[Version comparison data]
________________________________________
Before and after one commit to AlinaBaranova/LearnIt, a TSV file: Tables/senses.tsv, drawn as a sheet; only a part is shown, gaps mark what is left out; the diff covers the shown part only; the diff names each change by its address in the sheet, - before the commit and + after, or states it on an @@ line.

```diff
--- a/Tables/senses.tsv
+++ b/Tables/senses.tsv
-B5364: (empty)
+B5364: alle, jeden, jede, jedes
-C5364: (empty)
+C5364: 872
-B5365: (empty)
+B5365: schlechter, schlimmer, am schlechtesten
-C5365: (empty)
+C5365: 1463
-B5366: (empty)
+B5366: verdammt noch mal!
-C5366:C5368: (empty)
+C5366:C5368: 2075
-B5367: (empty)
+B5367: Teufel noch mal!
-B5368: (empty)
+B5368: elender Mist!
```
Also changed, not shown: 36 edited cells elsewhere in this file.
________________________________________
● WHAT TO PRODUCE: Copy all data exactly, start to finish.

● TASK RESULT:
Before and after one commit to AlinaBaranova/LearnIt, a TSV file: Tables/senses.tsv, drawn as a sheet; only a part is shown, gaps mark what is left out; the diff covers the shown part only; the diff names each change by its address in the sheet, - before the commit and + after, or states it on an @@ line.

```diff
--- a/Tables/senses.tsv
+++ b/Tables/senses.tsv
-B5364: (empty)
+B5364: alle, jeden, jede, jedes
-C5364: (empty)
+C5364: 872
-B5365: (empty)
+B5365: schlechter, schlimmer, am schlechtesten
-C5365: (empty)
+C5365: 1463
-B5366: (empty)
+B5366: verdammt noch mal!
-C5366:C5368: (empty)
+C5366:C5368: 2075
-B5367: (empty)
+B5367: Teufel noch mal!
-B5368: (empty)
+B5368: elender Mist!
```
Also changed, not shown: 36 edited cells elsewhere in this file.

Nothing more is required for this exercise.